Change detection outputs
______

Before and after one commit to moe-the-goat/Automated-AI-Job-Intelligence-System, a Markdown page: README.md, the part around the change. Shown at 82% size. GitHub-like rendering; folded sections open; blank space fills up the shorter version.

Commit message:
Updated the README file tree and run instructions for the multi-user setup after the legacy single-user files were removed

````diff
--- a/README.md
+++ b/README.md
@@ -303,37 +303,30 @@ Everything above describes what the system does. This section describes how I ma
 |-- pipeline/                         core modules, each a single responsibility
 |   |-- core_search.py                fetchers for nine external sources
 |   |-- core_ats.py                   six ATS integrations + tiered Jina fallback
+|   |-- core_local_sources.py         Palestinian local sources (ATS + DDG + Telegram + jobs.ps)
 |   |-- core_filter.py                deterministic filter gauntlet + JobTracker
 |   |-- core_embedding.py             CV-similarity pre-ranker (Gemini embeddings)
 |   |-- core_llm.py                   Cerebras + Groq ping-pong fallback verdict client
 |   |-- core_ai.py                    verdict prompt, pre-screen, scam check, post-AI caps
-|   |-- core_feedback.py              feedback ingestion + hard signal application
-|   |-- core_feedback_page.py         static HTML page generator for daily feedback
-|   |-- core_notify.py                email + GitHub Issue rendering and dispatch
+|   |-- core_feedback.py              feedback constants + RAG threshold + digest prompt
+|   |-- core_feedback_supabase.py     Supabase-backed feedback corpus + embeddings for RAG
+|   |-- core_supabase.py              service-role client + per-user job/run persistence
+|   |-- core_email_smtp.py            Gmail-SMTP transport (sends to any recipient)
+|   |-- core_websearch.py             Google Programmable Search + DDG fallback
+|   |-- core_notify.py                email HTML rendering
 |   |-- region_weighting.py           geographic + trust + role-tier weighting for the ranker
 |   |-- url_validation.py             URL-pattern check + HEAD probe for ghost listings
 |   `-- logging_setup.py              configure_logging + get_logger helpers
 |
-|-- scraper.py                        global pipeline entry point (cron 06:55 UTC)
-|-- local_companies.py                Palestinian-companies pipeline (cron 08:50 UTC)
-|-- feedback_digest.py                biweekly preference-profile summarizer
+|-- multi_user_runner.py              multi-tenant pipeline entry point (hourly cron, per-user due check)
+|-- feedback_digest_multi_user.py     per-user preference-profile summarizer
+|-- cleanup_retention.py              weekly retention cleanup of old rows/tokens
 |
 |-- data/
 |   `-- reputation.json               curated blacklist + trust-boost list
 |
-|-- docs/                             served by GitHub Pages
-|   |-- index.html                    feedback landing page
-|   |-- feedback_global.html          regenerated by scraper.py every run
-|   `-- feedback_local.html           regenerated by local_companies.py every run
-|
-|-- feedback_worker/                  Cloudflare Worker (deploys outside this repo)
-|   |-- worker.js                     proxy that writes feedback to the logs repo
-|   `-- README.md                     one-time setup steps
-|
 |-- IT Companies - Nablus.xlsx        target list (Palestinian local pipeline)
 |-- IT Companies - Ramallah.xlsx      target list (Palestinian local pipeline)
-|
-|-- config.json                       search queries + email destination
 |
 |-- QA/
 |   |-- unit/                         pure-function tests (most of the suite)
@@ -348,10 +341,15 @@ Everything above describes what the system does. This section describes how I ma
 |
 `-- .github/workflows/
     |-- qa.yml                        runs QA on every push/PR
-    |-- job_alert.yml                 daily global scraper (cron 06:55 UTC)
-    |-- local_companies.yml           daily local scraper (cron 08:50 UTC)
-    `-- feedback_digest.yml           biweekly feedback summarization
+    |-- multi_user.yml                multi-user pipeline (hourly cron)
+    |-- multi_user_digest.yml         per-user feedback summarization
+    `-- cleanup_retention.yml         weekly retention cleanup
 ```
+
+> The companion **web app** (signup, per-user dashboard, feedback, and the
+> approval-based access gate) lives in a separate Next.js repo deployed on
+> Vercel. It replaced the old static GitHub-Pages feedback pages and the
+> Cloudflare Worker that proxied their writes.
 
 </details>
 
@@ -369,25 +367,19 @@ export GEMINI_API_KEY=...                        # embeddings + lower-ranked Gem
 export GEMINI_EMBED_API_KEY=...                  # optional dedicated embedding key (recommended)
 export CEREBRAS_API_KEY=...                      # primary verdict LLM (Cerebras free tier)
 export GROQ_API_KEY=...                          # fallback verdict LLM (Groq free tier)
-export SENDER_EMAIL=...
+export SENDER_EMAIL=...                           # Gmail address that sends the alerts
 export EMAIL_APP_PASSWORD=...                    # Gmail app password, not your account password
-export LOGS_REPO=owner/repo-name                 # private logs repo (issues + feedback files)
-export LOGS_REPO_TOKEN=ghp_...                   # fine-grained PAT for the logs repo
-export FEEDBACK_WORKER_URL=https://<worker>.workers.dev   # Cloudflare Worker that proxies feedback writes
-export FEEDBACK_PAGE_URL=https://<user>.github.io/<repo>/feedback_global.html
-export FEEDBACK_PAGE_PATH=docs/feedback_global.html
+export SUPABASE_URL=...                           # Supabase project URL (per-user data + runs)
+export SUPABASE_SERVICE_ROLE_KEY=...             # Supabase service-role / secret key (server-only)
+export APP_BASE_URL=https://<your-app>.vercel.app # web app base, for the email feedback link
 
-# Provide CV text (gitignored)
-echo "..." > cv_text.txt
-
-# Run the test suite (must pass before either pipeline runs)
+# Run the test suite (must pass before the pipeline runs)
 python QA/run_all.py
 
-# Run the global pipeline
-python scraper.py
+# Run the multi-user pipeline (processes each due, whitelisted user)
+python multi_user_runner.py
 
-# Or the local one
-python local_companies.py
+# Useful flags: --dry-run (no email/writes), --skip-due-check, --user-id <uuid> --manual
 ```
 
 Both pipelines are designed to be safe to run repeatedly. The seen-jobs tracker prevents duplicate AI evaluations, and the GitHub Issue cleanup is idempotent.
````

______

> What you are asked to do
Report only the number of lines in the records that include the word "each".

> Written solution
2